— adding a fresh, bright color scheme throughout the property
— refreshing the Arts Garden façade, including new lighting above the intersection of Washington and Illinois streets
It’s unclear exactly how much owners will spend on the improvements. The press release described the project as a “multi-million-dollar renovation,” but a spokesman for Simon declined to provide a specific figure.
When Simon proposed a series of improvements to the mall in September 2015, parties briefed on the plan said the upgrades would run roughly $20 million. The proposed changes from 2015 stalled, but many of the improvements announced at the time now appear on the current list.
Meanwhile, the loss of Carson’s will leave a gaping hole at the high-traffic-intersection of Meridian and Washington streets And troubles continue inside the mall as well. Godiva Chocolatier is set to close on Feb. 25, and Andrews Jewelers shut down in late January, adding to the growing vacancy.
The fate of the mall is of vital interest to the Indianapolis mayor's office. The retail oasis was considered a linchpin in downtown's revival as a destination for shopping, nightlife and tourism. The city is a major investor in the mall and still owes $54 million in principal and interest on $187 million in bonds it took out in the 1990s to help fund the project.
Mayor Joe Hogsett's staff has been meeting with mall investors in recent weeks to determine how best to pitch the property going forward.

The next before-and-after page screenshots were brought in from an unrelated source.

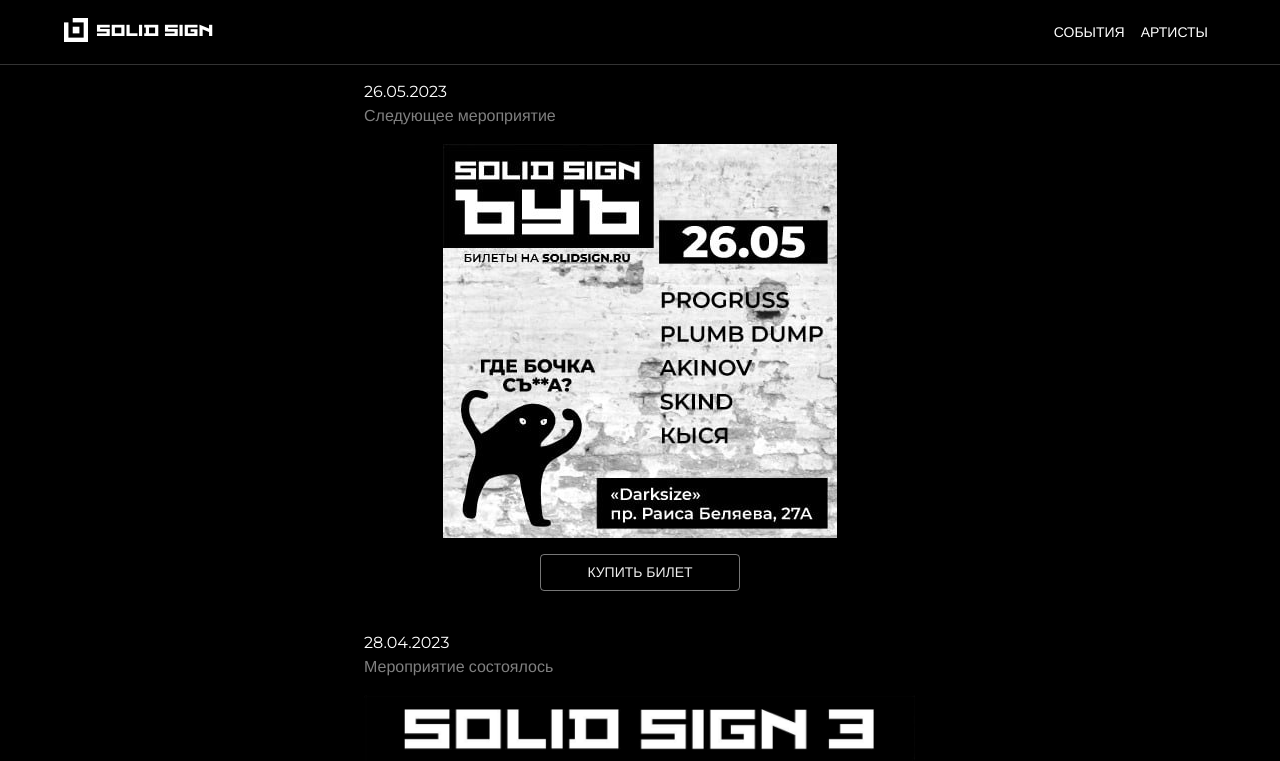
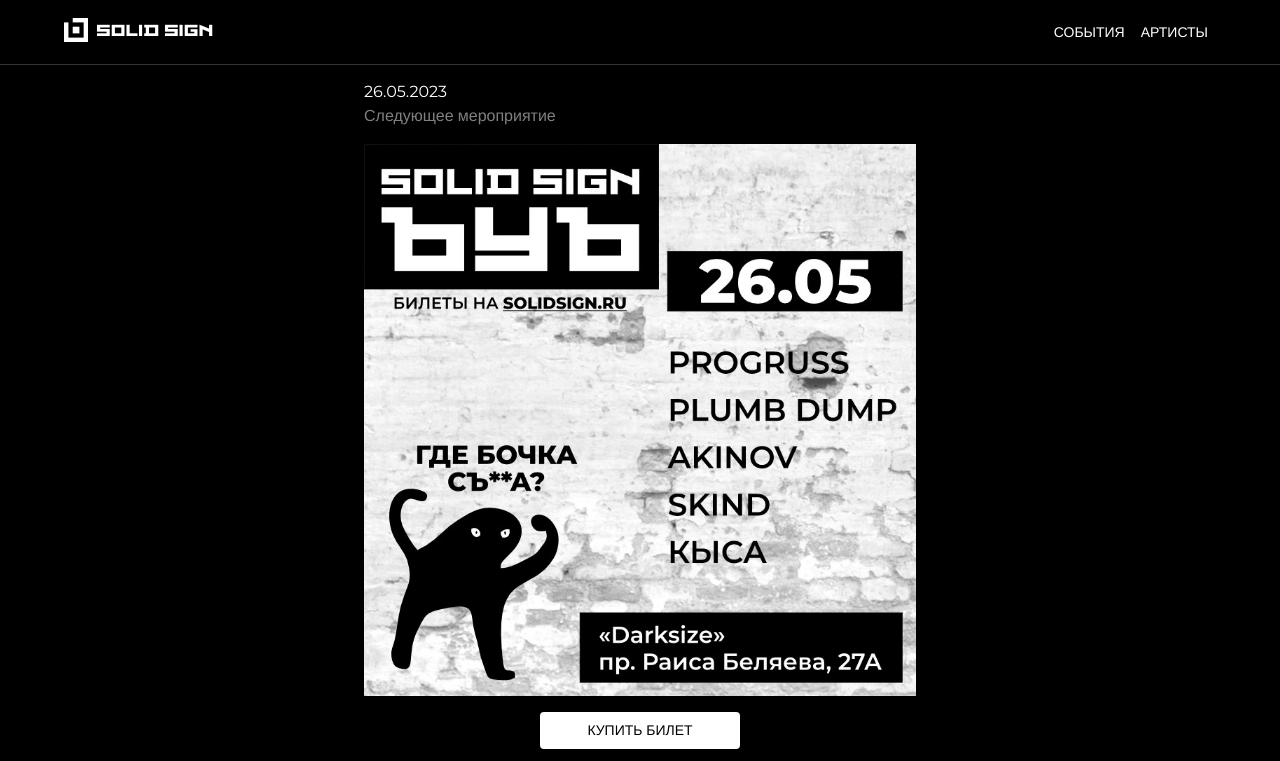
Before and after one commit to solidsignparty/solidsignparty, a Next.js app: page / in a window 1280 px wide. Shown: the top 761 px of the page. Built offline with nearby package versions, Linux system fonts and the light colour scheme; a web font is replaced by a local one.

Commit message:
change SS4 image, white button

```diff
--- a/src/components/Party.jsx
+++ b/src/components/Party.jsx
@@ -44,7 +44,7 @@
           sx={{ pt: 2 }}
         >
           <Button
-            variant="outlined"
+            variant="contained"
             component="a"
             target="_blank"
             href={href}
--- a/src/pages/_app.jsx
+++ b/src/pages/_app.jsx
@@ -14,9 +14,9 @@
 
 const white = {
   light: '#fff',
-  main: '#eee',
-  dark: '#aaa',
-  contrastText: '#fff',
+  main: '#fff',
+  dark: '#ddd',
+  contrastText: '#000',
 };
 
 const black = {
```
Also changed, not shown: src/public/images/solid-sign-4.jpg.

Chief of Staff Thomas Cook told IBJ last month that city officials have been encouraging stakeholders to think futuristically about what could work best for the next two decades.
Angela Smith Jones, deputy mayor of economic development, said Monday that the mayor's office was encouraged by Simon's renovation plans.
“Thanks to innovative use of space and the addition of street-level restaurants, Circle Centre continues to be a profitable asset and a critical hub for residents and visitors alike," Jones said. "We look forward to working with the Partnership and Simon Property Group to ensure the continued success of this key downtown destination.”
The city is not contributing any funds to the renovation project, according to a city spokeswoman.